**TRY IT:** Determine how many lines in the entries below include "const". The reply should be that number and nothing else.

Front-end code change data
- Opening Delimiter -

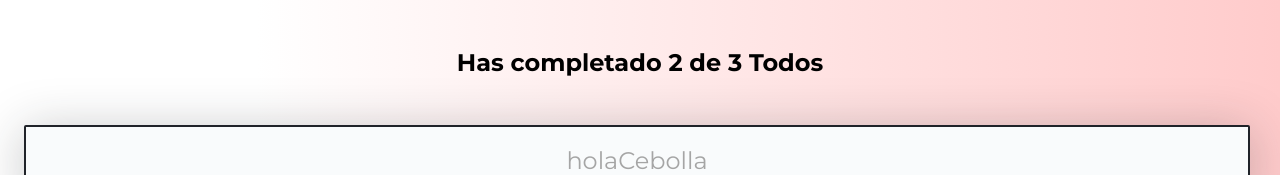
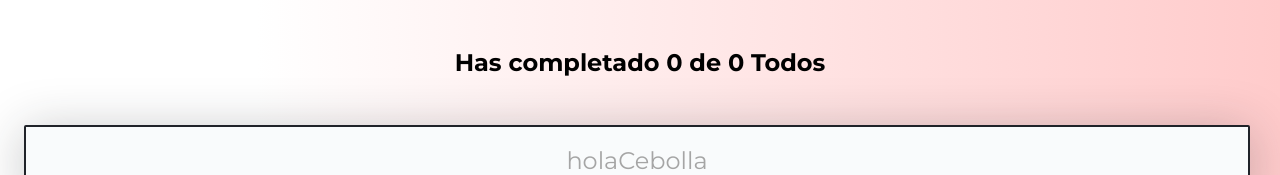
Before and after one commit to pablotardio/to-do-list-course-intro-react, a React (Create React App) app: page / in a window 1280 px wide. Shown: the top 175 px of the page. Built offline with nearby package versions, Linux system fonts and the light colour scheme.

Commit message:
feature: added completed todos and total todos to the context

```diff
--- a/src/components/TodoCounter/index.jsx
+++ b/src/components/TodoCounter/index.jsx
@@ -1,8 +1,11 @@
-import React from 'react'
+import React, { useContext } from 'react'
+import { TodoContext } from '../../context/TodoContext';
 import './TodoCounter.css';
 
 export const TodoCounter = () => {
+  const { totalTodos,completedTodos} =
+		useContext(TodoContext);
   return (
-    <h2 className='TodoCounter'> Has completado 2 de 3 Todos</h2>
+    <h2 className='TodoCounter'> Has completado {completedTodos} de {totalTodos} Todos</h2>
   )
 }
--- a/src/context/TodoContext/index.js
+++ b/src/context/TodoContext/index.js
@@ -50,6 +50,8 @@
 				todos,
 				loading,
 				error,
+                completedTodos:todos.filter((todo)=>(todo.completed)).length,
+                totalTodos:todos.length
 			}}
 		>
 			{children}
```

- Closing Delimiter -

**RESPONSE TO THIS EXERCISE:** 2